Quick-n-dirty Podcast Recap 17: Yelp-ing it Up

I have a rule with e-mail. It’s called the 2 minute/2 week rule. You can probably guess what the rule is but if not, it means that I try and respond to most e-mails within 2 minutes. The reason being, if I don’t get to it in 2 minutes, it usually sits in my inbox until I’m on a plane so you get a response 2 weeks later.

The reason I bring my “rule” up is that I’m taking that approach with today’s Quick-n-Dirty podcast wrap up. I’m hustling a little bit because I have to leave in 45 minutes to pick friends up at the airport. We’re going to the Austin City Limits music festival this weekend so if I don’t do this now, you won’t get the recap until Monday or Tuesday of next week.

With that as a caveat [ahem, excuse] for my pithiness, onto to the deets. Oh, remember that you can always download these podcasts on iTunes, listen to show archives here or find recaps of past episodes on this blog and co-host, Jennifer Leggio’s Feeds blog on ZDNet focused on social business.

Highlights from this week’s show:
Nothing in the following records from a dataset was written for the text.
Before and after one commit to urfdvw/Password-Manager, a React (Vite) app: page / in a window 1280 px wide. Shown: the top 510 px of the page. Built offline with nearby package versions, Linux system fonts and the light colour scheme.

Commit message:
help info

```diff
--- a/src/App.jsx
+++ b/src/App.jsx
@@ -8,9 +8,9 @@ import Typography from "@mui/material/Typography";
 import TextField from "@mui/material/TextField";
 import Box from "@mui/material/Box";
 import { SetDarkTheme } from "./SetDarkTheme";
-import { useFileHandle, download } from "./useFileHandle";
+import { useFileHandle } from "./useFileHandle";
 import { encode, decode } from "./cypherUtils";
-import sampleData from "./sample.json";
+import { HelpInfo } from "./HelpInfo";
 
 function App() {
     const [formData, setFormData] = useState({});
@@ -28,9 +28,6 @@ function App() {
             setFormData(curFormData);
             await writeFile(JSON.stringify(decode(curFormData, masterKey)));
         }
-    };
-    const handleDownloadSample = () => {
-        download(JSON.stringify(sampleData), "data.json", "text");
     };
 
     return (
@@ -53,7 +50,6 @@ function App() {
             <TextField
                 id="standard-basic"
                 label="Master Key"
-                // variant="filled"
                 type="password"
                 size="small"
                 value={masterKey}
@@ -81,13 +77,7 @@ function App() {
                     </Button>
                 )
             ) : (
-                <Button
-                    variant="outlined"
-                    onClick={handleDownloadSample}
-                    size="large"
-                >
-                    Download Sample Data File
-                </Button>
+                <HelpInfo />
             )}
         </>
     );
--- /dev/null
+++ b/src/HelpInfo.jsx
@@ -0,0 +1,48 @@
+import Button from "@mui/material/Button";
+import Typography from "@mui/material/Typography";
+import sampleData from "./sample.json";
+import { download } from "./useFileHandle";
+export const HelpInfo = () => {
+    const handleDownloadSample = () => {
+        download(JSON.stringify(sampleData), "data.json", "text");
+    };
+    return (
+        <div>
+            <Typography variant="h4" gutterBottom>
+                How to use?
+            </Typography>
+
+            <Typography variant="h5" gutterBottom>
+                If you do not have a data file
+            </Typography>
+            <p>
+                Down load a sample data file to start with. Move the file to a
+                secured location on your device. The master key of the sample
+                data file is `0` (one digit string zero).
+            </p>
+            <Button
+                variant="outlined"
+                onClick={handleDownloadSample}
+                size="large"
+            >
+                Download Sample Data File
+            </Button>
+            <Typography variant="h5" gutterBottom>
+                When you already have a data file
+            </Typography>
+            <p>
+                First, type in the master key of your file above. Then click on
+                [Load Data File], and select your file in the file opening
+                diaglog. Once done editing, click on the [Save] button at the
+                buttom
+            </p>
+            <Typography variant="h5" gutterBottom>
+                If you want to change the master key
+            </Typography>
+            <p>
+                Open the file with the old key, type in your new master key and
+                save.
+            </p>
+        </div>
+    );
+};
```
  • Featured Social Network: Gowalla. The easy way to describe it is that it’s a FourSquare knock off but don’t just take my word for it. TechCrunch did a good comparison of Gowalla and FourSquare if you’re looking for a more detailed description of each. To that end, Gowalla does have some cool additional features like recommended user generated walking tours. Jennifer isn’t a fan, especially because of it’s wonky GPS capabilities. The jury is still out with me.
  • Special Guest: Vince Solitto, VP of Communications, Yelp. Okay, I feel a little bit bad because Jennifer and I definitely put Vince on the “Budweister hot seat” with some of our questions. Given Vince’s background in politics, he seemed to handle the pressure without any problem. The one big takeaway that I didn’t realize about Yelp is that only a third of their reviews/ratings are for restaurants. The rest are for services — similar to Angie’s List — think dentists, doctors and daycare. Who knew?
  • Featured Tweeter: Simon Mainwaring. I’ve recently put Simon in my “Trust Tree” list on Tweetdeck — that’s the 100 or so people that I follow closely for one reason or another. The main reason Jennifer and I liked Simon as a choice is that 1 out of every 3 tweets is a link to some great report or statistic on social media, marketing or Web 2.0. Given his background (big brand/big agency), methinks he knows about that which he speaks.
  • Point / Counterpoint: This week’s discussion was short and sweet. We focused on third part social networks’ “ownership” of content. Jennifer said that she didn’t like places like Facebook, Twitter and Ning owning some rights to her content but she went into the deal “in the know” (she reads ever word of ever terms of service). My contention is that as an individual, I don’t care much that the socnets own my stuff but when it comes to business, companies should be careful. One MAJOR argument for considering a branded only community in addition to joining these places (and yes, I admitted on the show that this is a little self-serving given the fact that I work at a company that builds branded online communities). Whatever! ;)
  • Give away: we also gave away another pass to the upcoming Inbound Marketing Summit. The lucky winner was none other than Mr. Michael J. Russel for his very clever Q-n-D Haiku. Hope he can make it!
So that’s it. That’s the recap. Don’t miss next week’s show where we’ll discuss the hashtag study that Jennifer conducted with our friend and fan, Deb Robison. If you haven’t weighed in yet, be sure to do so. Also, we are broadcasting live from Blogworld Expo in two weeks. If you have suggestions on anyone that you think we should interview, tweet us or put your reco in the comments!